Choose best exercises for total health
By Janaki Samaraweera, MD
Dec. 12, 2017 at 4:21 p.m.
Stand in a supermarket checkout line, and you'll be bombarded with 10 different messages about the "best diet" and the "best exercises" to lose weight/gain weight/get stronger/stay healthy. It's important to sort through the piles of this "best advice" to compile a list designed to help you evaluate and choose for yourself, based on your specific needs and goals.
According to the experts at Harvard Medical School, there are five types of exercise among the best exercises you can ever do - swimming, Tai Chi, strength training, walking and Kegel exercises. These choices are preferable because of the credibility of the clinical sources but also because they are appropriate for virtually every age, gender and fitness level.
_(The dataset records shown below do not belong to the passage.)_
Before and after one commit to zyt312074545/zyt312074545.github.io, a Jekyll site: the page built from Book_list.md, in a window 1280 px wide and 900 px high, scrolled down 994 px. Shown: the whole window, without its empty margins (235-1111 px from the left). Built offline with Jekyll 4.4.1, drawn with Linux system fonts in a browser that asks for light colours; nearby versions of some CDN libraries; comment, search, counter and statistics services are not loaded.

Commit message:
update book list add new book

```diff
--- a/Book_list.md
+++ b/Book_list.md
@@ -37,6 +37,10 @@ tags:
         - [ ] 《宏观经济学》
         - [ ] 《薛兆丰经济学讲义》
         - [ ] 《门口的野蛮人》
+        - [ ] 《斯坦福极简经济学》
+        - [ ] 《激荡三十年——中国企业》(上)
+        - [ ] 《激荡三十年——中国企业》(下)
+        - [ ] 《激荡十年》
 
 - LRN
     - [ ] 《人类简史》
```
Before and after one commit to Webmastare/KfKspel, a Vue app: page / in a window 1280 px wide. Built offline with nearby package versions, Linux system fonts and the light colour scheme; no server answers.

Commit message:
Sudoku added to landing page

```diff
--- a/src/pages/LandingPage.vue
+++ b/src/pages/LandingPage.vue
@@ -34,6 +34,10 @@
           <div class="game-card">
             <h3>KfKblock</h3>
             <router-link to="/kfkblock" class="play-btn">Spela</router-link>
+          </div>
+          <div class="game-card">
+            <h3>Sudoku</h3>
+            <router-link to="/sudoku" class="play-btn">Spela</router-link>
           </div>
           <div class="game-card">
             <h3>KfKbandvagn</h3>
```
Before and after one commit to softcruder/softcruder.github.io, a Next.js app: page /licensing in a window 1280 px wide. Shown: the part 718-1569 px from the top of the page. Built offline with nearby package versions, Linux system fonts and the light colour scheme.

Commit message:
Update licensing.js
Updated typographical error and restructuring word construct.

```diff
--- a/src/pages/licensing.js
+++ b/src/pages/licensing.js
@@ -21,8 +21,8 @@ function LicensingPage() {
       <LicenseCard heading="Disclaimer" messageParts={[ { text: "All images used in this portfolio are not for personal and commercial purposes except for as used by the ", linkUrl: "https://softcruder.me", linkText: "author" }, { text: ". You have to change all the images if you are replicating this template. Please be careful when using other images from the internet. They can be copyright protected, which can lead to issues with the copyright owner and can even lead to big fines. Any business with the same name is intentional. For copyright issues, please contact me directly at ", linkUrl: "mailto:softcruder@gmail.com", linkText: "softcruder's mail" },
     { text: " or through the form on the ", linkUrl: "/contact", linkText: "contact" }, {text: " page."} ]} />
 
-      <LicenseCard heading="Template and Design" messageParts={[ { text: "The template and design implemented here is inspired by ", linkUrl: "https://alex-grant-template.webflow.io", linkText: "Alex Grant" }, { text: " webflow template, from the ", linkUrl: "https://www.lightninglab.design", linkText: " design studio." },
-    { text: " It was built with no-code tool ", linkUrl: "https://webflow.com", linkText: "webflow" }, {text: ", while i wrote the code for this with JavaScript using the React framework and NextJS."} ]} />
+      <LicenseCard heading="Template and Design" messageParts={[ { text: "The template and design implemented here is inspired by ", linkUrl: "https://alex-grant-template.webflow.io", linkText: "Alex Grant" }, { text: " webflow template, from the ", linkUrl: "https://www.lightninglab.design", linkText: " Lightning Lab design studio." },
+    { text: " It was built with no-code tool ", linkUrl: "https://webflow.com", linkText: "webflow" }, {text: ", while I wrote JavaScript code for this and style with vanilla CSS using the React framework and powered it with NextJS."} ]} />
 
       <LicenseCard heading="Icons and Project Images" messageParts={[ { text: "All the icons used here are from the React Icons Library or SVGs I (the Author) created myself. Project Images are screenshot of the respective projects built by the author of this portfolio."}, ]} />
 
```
In addition to the general list above, here are some tips that almost anyone can use:
• Lower body. If you don't have severe knee pain or restriction around the use of your knees, the best exercise to ensure long-term lower body strength is squats. Be sure your knees don't extend out past your toes and try to "sit" on an imaginary (or real) chair. Go slowly, and gradually increase your reps. Bonus: Strong quadriceps help prevent eventual knee pain.
• Upper body. If you are able, the best upper body exercises are yoga's Downward Dog and Upward Dog poses. These poses increase strength and flexibility, plus give you nicely toned arms, back and shoulders using your own body weight.
• Cardiovascular health. Most experts now agree that Interval training has quickly become accepted as a safe way to optimize cardio-fitness. Use the exercise of your choice - walking, running, cycling or even dancing. The goal is to push yourself to maximum exertion (where you're barely able to talk), hold it there for 30 seconds then move at a restful pace for two minutes. Repeat the cycle for a total of 10 minutes to start, working up to 20 or 30 minutes, three times each week.
• Knee pain. The best way to work through and eliminate knee pain is to strengthen the other, larger muscles around the knees. Once you're in knee pain, squats are probably not advisable. Do a supine hamstring stretch to lengthen and release tight hamstring muscles and static quad contractions to gradually strengthen the quadriceps muscles without further strain on the knee joint.
• Lower back pain. Try the cat cow stretch to massage and stimulate not only the spine, but also the kidneys, pelvic muscles and other critical parts of your body's core. Follow it up with a set of glute bridge exercises to loosen tight hips and engage quad muscles that support the lower back.
• Neck pain. Our increasingly sedentary and digital lifestyles are leading to an epidemic of neck pain and forward head posture. Neck retraction exercises have a number of variations easily found online, and are the best way to strengthen the muscles that support your head.
It's important to customize any new exercises to the unique needs and limitations of your body and an exercise physiologist or a licensed physical therapist can be a valuable partner in learning how to work, stretch and rest your body to reduce pain and optimize overall health. If you need to, ask your primary care physician for a referral.
Dr. Janaki Samaraweera, better known as Dr. Sam, is a family medicine physician in her second year of residency with the DeTar Family Medicine Program. DeTar Family Medicine Program is an affiliation with Texas A&M Health Science Center's School of Medicine.